What comes to mind when you think of prescription drug abuse? Do you cast your mind back to the latest celebrity accidental overdose, or do you think of university students popping ADHD meds so they can cram for exams? Would you think of a lovely middle-aged lady from the English countryside?
Probably not, but that doesn’t mean that she isn’t popping prescription pain killers with her gin and tonic and enjoying her evening high.
Prescription drug abuse is a growing problem in the UK and the US, but it’s not received the attention that illegal drugs get. Yet. There is a growing movement in both countries to recognize the seriousness of the problem and to come up with possible solutions.
The UK health minister, Anna Soubry, says that the blame for the problem rests, more or less, squarely on GPs’ shoulders (telegraph.co.uk). It’s ever so much easier to write a prescription than it is to spend time with a patient to get to the root of the problem, which may be entirely different from the symptoms, and to discuss alternatives to drugs.
Soubry says that GPs have been overprescribing tranquilizers, sleeping pills, and anti-anxiety pills for decades. According to Public Health England, the result of this long-term over-prescription is now becoming evident in the number of people over 40 years old who have admitted that they have drug abuse problems.
The most common drugs, at least in the over-40 age group, are anxiety-related. Considering that anxiety and depression-related disorders are becoming increasingly common, one shudders to think what the statistics will look like ten years from now.
Dailymarkets.com has published a press release that cites a study conducted by Quest Diagnostics prescription drug abuse. According to the study, three in five US citizens misused prescription drugs in 2012.
It’s important to note that misuse is not the same as abuse. Misuse includes combining one or more prescription or non-prescription drugs, and even includes not taking drugs that have been prescribed.
It seems that the situation in the US is almost the opposite of that in the UK, as students are considered most at risk of prescription drug abuse. It’s so bad, in fact, that ex-president Bill Clinton has said that prescription drug abuse is one of the biggest problems among college students (that and debt). As one might expect, the real problem is that students are mixing prescription drugs with alcohol, which, as we know, can be a deadly combination.

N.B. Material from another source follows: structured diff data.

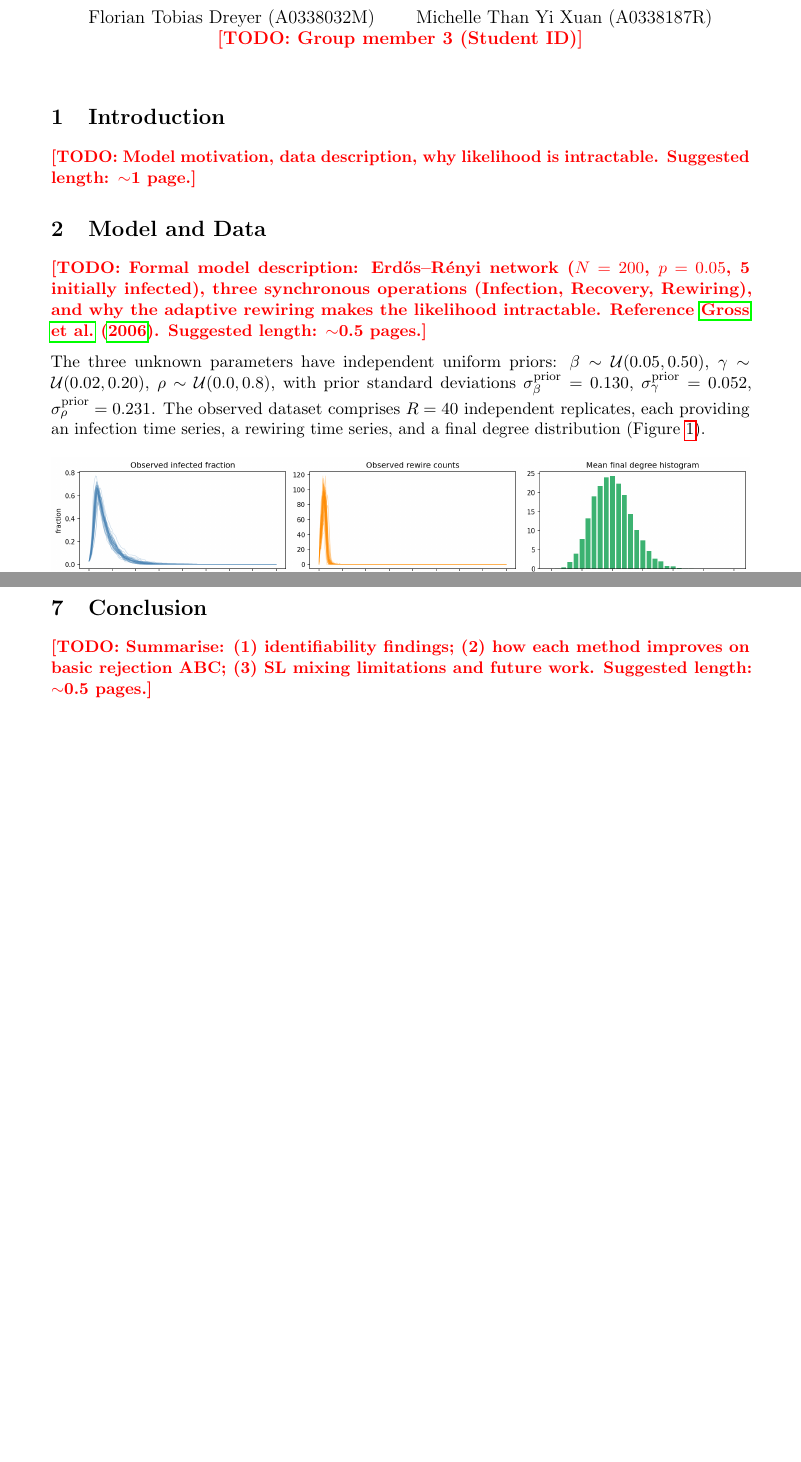
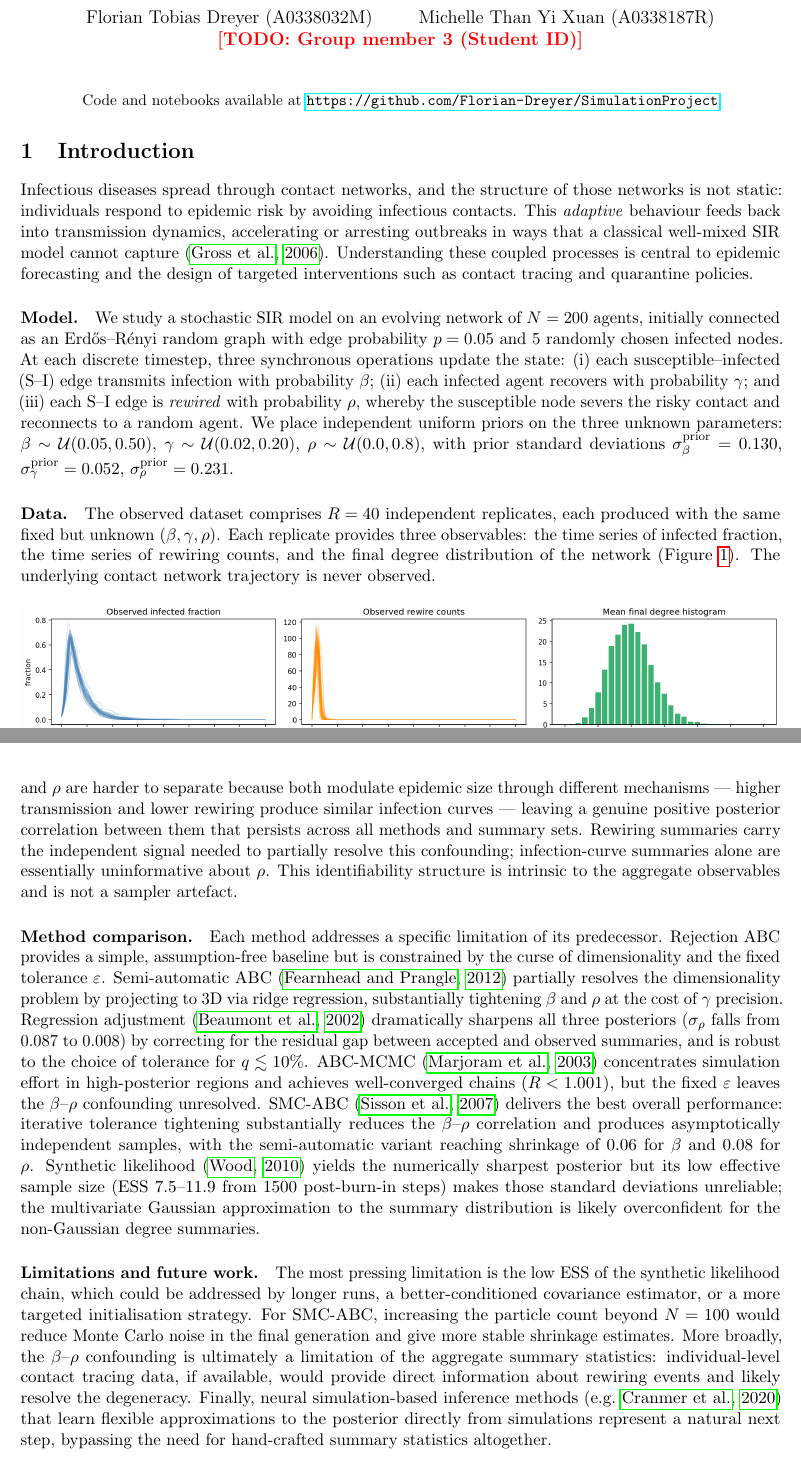
Before and after one commit to Florian-Dreyer/SimulationProject, a LaTeX document (report.tex): two parts of pages 1 and 11 of 11 before the commit and two parts of pages 1 and 9 of 11 after it, joined at a grey line, cut so that both start at the same text, the shorter picture padded with empty space. Compiled offline with pdfLaTeX.

Commit message:
Intro, Conclusion

```diff
--- a/report.tex
+++ b/report.tex
@@ -1,6 +1,6 @@
 \documentclass[11pt, a4paper]{article}
 
-\usepackage[margin=2.5cm]{geometry}
+\usepackage[margin=1.8cm]{geometry}
 \usepackage{amsmath, amssymb}
 \usepackage{booktabs}
 \usepackage{graphicx}
@@ -30,25 +30,36 @@
 \maketitle
 \thispagestyle{empty}
 
+\begin{center}
+  \small Code and notebooks available at
+  \url{https://github.com/Florian-Dreyer/SimulationProject}
+\end{center}
+
 % ============================================================
 \section{Introduction}
 \label{sec:intro}
 % ============================================================
 
-\TODO{Model motivation, data description, why likelihood is intractable.
-Suggested length: $\sim$1 page.}
+Infectious diseases spread through contact networks, and the structure of those
+networks is not static: individuals respond to epidemic risk by avoiding
+infectious contacts.
+This \emph{adaptive} behaviour feeds back into transmission dynamics,
+accelerating or arresting outbreaks in ways that a classical well-mixed SIR
+model cannot capture \citep{gross2006}.
+Understanding these coupled processes is central to epidemic forecasting and
+the design of targeted interventions such as contact tracing and quarantine
+policies.
 
-% ============================================================
-\section{Model and Data}
-\label{sec:model}
-% ============================================================
-
-\TODO{Formal model description: Erdős–Rényi network ($N=200$, $p=0.05$,
-5 initially infected), three synchronous operations (Infection, Recovery,
-Rewiring), and why the adaptive rewiring makes the likelihood intractable.
-Reference \citet{gross2006}. Suggested length: $\sim$0.5 pages.}
-
-The three unknown parameters have independent uniform priors:
+\paragraph{Model.}
+We study a stochastic SIR model on an evolving network of $N=200$ agents,
+initially connected as an Erdős–Rényi random graph with edge probability
+$p=0.05$ and 5 randomly chosen infected nodes.
+At each discrete timestep, three synchronous operations update the state:
+(i) each susceptible--infected (S--I) edge transmits infection with probability
+$\beta$; (ii) each infected agent recovers with probability $\gamma$; and
+(iii) each S--I edge is \emph{rewired} with probability $\rho$, whereby the
+susceptible node severs the risky contact and reconnects to a random agent.
+We place independent uniform priors on the three unknown parameters:
 $\beta \sim \mathcal{U}(0.05, 0.50)$,
 $\gamma \sim \mathcal{U}(0.02, 0.20)$,
 $\rho \sim \mathcal{U}(0.0, 0.8)$,
@@ -56,9 +67,14 @@ with prior standard deviations
 $\sigma_\beta^{\mathrm{prior}} = 0.130$,
 $\sigma_\gamma^{\mathrm{prior}} = 0.052$,
 $\sigma_\rho^{\mathrm{prior}} = 0.231$.
-The observed dataset comprises $R=40$ independent replicates, each providing
-an infection time series, a rewiring time series, and a final degree distribution
-(Figure~\ref{fig:obs_data}).
+
+\paragraph{Data.}
+The observed dataset comprises $R=40$ independent replicates, each produced
+with the same fixed but unknown $(\beta,\gamma,\rho)$.
+Each replicate provides three observables: the time series of infected fraction,
+the time series of rewiring counts, and the final degree distribution of the
+network (Figure~\ref{fig:obs_data}).
+The underlying contact network trajectory is never observed.
 
 \begin{figure}[htbp]
   \centering
@@ -568,6 +572,3 @@ Semi-auto  & 0.0082 (0.06) & 0.0091 (0.18) & 0.0187 (0.08) & \\
 \label{sec:conclusion}
 % ============================================================
 
-\TODO{Summarise: (1) identifiability findings; (2) how each method improves
-on basic rejection ABC; (3) SL mixing limitations and future work.
-Suggested length: $\sim$0.5 pages.}
@@ -574,3 +585,51 @@ Suggested length: $\sim$0.5 pages.}
+$\beta$ and $\rho$ are harder to separate because both modulate epidemic size
+through different mechanisms — higher transmission and lower rewiring produce
+similar infection curves — leaving a genuine positive posterior correlation
+between them that persists across all methods and summary sets.
+Rewiring summaries carry the independent signal needed to partially resolve
+this confounding; infection-curve summaries alone are essentially uninformative
+about $\rho$.
+This identifiability structure is intrinsic to the aggregate observables and
+is not a sampler artefact.
+
+\paragraph{Method comparison.}
+Each method addresses a specific limitation of its predecessor.
+Rejection ABC provides a simple, assumption-free baseline but is constrained
+by the curse of dimensionality and the fixed tolerance $\varepsilon$.
+Semi-automatic ABC \citep{fearnhead2012} partially resolves the dimensionality
+problem by projecting to 3D via ridge regression, substantially tightening
+$\beta$ and $\rho$ at the cost of $\gamma$ precision.
+Regression adjustment \citep{beaumont2002} dramatically sharpens all three
+posteriors ($\sigma_\rho$ falls from 0.087 to 0.008) by correcting for the
+residual gap between accepted and observed summaries, and is robust to the
+choice of tolerance for $q \lesssim 10\%$.
+ABC-MCMC \citep{marjoram2003} concentrates simulation effort in high-posterior
+regions and achieves well-converged chains ($\hat{R} < 1.001$), but the fixed
+$\varepsilon$ leaves the $\beta$--$\rho$ confounding unresolved.
+SMC-ABC \citep{sisson2007} delivers the best overall performance: iterative
+tolerance tightening substantially reduces the $\beta$--$\rho$ correlation and
+produces asymptotically independent samples, with the semi-automatic variant
+reaching shrinkage of 0.06 for $\beta$ and 0.08 for $\rho$.
+Synthetic likelihood \citep{wood2010} yields the numerically sharpest posterior
+but its low effective sample size (ESS 7.5--11.9 from 1500 post-burn-in steps)
+makes those standard deviations unreliable; the multivariate Gaussian
+approximation to the summary distribution is likely overconfident for the
+non-Gaussian degree summaries.
+
+\paragraph{Limitations and future work.}
+The most pressing limitation is the low ESS of the synthetic likelihood chain,
+which could be addressed by longer runs, a better-conditioned covariance
+estimator, or a more targeted initialisation strategy.
+For SMC-ABC, increasing the particle count beyond $N=100$ would reduce Monte
+Carlo noise in the final generation and give more stable shrinkage estimates.
+More broadly, the $\beta$--$\rho$ confounding is ultimately a limitation of
+the aggregate summary statistics: individual-level contact tracing data, if
+available, would provide direct information about rewiring events and likely
+resolve the degeneracy.
+Finally, neural simulation-based inference methods \citep[e.g.][]{cranmer2020}
+that learn flexible approximations to the posterior directly from simulations
+represent a natural next step, bypassing the need for hand-crafted summary
+statistics altogether.
 
 % ============================================================
 \bibliographystyle{plainnat}
```
Also changed, not shown: references.bib (+11 -0 lines), report.pdf, report.tex (82 more changed lines).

Students also abuse drugs that they think will help them study for longer hours and improve their memory.
It’s important to bear in mind that because prescription drug abuse is a hidden addiction, we’ll never get an accurate picture of the problem. What we do know is that it affects all age groups, from students to grandparents. We also know that it needs strong action, the likes of which are applied to illegal drug abuse. Unfortunately, we’re not there – yet.